_Data for processing_:
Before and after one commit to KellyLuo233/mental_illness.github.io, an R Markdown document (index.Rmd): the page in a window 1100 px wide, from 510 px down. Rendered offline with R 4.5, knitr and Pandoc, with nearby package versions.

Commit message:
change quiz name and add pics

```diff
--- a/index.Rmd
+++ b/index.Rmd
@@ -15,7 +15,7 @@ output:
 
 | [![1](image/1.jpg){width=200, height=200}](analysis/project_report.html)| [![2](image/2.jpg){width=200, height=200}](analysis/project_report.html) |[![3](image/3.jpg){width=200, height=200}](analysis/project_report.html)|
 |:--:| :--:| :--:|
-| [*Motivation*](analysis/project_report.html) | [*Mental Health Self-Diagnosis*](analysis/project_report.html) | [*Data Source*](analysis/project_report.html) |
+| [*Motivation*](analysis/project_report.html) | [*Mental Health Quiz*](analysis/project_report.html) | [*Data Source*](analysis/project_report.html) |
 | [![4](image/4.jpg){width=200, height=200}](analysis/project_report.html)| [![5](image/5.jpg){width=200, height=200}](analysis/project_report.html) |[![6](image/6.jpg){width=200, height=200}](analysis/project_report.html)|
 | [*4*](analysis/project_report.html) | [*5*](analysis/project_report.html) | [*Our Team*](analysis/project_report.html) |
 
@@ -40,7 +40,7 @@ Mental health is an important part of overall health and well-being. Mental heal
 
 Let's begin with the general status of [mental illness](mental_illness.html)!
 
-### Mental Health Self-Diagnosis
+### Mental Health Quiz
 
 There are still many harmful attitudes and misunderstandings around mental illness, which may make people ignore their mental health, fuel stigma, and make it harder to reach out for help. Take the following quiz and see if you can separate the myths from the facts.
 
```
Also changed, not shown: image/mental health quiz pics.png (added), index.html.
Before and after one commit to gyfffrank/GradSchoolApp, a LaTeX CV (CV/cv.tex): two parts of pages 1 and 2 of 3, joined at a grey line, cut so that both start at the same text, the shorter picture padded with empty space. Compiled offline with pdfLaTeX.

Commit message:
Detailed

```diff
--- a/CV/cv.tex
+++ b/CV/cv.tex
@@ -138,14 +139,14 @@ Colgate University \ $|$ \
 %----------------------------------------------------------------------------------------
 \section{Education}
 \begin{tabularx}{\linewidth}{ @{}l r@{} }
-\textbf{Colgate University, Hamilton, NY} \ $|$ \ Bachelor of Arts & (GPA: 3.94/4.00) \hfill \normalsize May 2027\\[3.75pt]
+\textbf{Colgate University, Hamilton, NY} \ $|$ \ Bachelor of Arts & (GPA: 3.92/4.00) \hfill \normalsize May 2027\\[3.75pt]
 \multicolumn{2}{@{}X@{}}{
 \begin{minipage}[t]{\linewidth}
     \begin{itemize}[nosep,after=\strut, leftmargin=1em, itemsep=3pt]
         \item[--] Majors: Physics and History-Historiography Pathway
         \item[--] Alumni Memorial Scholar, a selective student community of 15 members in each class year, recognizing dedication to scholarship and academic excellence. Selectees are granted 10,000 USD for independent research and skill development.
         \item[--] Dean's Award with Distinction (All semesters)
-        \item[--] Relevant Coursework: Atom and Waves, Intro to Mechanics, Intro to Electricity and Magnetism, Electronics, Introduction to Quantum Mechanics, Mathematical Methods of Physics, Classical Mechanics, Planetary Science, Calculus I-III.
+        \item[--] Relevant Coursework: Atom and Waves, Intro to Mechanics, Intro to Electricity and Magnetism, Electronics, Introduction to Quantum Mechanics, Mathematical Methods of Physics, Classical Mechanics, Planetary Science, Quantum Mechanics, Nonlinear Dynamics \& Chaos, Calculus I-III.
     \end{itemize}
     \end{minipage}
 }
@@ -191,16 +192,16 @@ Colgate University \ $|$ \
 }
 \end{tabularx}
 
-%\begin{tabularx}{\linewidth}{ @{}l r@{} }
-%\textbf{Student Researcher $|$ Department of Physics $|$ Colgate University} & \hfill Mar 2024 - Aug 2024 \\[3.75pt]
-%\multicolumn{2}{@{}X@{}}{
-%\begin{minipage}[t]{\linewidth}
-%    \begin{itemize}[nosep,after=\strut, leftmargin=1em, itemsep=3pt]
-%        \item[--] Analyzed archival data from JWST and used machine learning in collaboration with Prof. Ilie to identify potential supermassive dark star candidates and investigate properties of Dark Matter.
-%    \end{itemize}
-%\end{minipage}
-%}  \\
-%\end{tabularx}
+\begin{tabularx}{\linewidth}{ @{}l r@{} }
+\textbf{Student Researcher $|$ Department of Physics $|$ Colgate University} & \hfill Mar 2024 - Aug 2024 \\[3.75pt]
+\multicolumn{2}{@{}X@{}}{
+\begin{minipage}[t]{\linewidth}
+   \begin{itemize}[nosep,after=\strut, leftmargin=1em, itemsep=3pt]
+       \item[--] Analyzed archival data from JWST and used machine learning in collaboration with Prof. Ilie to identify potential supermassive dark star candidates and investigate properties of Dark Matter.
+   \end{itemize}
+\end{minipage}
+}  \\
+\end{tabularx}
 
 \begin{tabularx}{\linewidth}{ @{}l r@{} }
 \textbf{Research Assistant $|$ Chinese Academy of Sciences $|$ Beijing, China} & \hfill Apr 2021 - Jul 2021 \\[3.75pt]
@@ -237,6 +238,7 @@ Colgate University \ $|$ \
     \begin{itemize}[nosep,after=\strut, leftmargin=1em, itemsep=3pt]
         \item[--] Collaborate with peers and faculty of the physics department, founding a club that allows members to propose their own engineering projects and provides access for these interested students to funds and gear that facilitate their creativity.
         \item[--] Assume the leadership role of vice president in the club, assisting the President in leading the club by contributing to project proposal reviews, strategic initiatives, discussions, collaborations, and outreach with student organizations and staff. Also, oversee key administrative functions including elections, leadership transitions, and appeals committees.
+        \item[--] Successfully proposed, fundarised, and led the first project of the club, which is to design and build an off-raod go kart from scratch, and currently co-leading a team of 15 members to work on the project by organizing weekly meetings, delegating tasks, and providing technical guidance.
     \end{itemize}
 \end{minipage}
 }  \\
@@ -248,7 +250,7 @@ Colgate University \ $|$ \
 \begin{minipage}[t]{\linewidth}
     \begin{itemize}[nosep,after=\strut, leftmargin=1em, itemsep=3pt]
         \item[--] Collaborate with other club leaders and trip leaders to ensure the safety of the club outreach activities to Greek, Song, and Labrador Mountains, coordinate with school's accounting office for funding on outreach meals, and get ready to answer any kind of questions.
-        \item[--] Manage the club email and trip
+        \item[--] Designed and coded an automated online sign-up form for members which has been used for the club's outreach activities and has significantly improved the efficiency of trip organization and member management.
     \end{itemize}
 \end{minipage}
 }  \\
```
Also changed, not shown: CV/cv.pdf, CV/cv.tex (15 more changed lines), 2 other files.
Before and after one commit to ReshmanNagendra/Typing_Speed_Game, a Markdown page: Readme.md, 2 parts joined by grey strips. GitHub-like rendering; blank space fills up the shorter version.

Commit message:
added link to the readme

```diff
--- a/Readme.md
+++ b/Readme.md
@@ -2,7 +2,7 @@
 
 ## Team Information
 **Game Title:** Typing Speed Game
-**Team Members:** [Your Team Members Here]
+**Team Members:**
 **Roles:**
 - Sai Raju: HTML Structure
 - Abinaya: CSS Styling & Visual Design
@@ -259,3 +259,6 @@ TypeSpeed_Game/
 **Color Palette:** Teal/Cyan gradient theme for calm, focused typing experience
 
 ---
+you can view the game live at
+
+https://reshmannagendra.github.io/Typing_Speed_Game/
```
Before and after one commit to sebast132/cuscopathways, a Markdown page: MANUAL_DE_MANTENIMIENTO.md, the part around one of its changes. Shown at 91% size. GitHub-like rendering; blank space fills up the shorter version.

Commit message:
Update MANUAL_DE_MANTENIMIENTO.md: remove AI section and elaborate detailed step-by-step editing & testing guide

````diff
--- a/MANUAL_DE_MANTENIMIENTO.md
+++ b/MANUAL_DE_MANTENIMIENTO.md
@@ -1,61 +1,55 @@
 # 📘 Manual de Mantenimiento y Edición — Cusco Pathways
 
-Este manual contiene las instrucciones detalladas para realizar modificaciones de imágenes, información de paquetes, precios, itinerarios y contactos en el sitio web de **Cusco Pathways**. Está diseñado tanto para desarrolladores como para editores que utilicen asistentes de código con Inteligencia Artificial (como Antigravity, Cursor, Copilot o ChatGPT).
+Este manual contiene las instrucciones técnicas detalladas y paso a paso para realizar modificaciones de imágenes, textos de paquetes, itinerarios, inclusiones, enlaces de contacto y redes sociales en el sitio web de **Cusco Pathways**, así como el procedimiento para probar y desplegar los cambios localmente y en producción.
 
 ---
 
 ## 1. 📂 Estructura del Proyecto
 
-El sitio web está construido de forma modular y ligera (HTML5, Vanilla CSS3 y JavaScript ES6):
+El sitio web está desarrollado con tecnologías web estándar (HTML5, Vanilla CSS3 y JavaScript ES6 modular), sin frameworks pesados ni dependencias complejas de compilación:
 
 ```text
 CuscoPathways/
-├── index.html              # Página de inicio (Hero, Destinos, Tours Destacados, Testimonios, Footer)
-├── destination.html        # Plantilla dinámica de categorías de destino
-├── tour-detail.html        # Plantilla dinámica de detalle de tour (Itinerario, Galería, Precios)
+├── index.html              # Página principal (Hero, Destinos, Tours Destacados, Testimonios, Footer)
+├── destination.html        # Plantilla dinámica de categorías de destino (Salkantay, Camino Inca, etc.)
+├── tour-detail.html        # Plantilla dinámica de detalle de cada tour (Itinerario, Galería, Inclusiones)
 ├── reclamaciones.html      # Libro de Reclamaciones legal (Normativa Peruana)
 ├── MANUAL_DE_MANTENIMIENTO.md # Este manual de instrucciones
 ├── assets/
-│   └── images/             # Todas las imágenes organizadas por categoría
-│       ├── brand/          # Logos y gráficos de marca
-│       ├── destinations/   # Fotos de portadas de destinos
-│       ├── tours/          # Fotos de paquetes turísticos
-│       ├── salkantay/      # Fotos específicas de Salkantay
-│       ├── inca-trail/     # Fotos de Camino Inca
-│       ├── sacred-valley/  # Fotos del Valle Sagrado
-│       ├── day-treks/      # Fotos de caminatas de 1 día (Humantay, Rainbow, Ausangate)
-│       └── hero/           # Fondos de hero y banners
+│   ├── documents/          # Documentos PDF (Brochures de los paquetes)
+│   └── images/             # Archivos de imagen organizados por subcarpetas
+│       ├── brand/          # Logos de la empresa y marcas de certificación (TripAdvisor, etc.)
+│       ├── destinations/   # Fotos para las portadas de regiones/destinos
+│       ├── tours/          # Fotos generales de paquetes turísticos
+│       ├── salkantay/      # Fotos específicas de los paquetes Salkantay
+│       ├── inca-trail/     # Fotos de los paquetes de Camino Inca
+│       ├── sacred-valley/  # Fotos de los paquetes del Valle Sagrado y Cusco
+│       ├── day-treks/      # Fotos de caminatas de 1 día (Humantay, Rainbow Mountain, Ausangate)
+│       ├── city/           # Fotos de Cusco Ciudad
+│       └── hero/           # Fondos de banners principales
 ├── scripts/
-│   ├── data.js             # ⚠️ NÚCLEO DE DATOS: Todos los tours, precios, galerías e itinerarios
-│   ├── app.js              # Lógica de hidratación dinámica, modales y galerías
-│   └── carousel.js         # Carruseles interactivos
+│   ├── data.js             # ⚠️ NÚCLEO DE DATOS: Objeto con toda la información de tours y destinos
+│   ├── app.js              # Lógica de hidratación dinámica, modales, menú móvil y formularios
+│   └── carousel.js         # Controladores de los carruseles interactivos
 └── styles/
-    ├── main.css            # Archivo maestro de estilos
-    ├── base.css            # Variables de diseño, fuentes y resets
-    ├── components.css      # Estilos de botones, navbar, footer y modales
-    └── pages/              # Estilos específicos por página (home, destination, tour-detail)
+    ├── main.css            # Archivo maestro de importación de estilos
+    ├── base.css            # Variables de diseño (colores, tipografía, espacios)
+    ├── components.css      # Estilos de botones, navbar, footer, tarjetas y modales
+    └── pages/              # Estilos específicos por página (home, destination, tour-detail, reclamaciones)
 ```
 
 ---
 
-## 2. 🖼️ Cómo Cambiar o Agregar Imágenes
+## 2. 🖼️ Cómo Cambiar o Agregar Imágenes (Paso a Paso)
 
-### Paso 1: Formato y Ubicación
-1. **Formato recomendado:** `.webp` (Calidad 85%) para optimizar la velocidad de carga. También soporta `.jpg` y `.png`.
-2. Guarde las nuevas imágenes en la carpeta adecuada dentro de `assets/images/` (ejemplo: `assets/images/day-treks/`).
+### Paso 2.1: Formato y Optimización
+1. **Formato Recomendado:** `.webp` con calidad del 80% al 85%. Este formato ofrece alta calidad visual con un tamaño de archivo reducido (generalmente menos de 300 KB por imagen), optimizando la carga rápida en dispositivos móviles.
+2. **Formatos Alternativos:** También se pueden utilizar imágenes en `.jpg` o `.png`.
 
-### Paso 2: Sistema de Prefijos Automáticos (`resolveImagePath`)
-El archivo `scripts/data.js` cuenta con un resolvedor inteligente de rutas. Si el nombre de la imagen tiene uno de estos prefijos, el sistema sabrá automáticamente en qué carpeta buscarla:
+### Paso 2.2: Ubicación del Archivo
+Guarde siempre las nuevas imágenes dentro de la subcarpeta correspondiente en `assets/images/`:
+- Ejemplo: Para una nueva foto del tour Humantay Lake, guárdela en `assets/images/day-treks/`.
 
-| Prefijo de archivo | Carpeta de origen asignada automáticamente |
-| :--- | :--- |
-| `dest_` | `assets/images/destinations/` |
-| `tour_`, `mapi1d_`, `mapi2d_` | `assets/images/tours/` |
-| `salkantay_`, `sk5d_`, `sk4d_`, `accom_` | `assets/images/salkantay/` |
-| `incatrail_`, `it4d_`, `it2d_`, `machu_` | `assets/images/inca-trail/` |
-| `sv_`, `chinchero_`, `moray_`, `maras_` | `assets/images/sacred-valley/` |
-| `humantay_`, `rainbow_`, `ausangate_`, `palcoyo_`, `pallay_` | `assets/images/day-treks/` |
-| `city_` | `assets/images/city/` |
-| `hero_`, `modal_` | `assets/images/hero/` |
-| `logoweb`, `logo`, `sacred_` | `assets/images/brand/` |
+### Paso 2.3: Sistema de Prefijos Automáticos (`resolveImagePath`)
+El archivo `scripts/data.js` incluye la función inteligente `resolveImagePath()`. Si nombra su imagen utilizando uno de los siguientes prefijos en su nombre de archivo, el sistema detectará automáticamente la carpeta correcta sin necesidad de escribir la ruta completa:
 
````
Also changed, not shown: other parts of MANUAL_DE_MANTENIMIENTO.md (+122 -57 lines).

_Your task_: Retype exactly, and only, the lines above from the one where "Fotos de Camino Inca" occurs up to and including the one where "galerías e itinerarios" occurs.

_Solution to the exercise_:
-│       ├── inca-trail/     # Fotos de Camino Inca
-│       ├── sacred-valley/  # Fotos del Valle Sagrado
-│       ├── day-treks/      # Fotos de caminatas de 1 día (Humantay, Rainbow, Ausangate)
-│       └── hero/           # Fondos de hero y banners
+│   ├── documents/          # Documentos PDF (Brochures de los paquetes)
+│   └── images/             # Archivos de imagen organizados por subcarpetas
+│       ├── brand/          # Logos de la empresa y marcas de certificación (TripAdvisor, etc.)
+│       ├── destinations/   # Fotos para las portadas de regiones/destinos
+│       ├── tours/          # Fotos generales de paquetes turísticos
+│       ├── salkantay/      # Fotos específicas de los paquetes Salkantay
+│       ├── inca-trail/     # Fotos de los paquetes de Camino Inca
+│       ├── sacred-valley/  # Fotos de los paquetes del Valle Sagrado y Cusco
+│       ├── day-treks/      # Fotos de caminatas de 1 día (Humantay, Rainbow Mountain, Ausangate)
+│       ├── city/           # Fotos de Cusco Ciudad
+│       └── hero/           # Fondos de banners principales
 ├── scripts/
-│   ├── data.js             # ⚠️ NÚCLEO DE DATOS: Todos los tours, precios, galerías e itinerarios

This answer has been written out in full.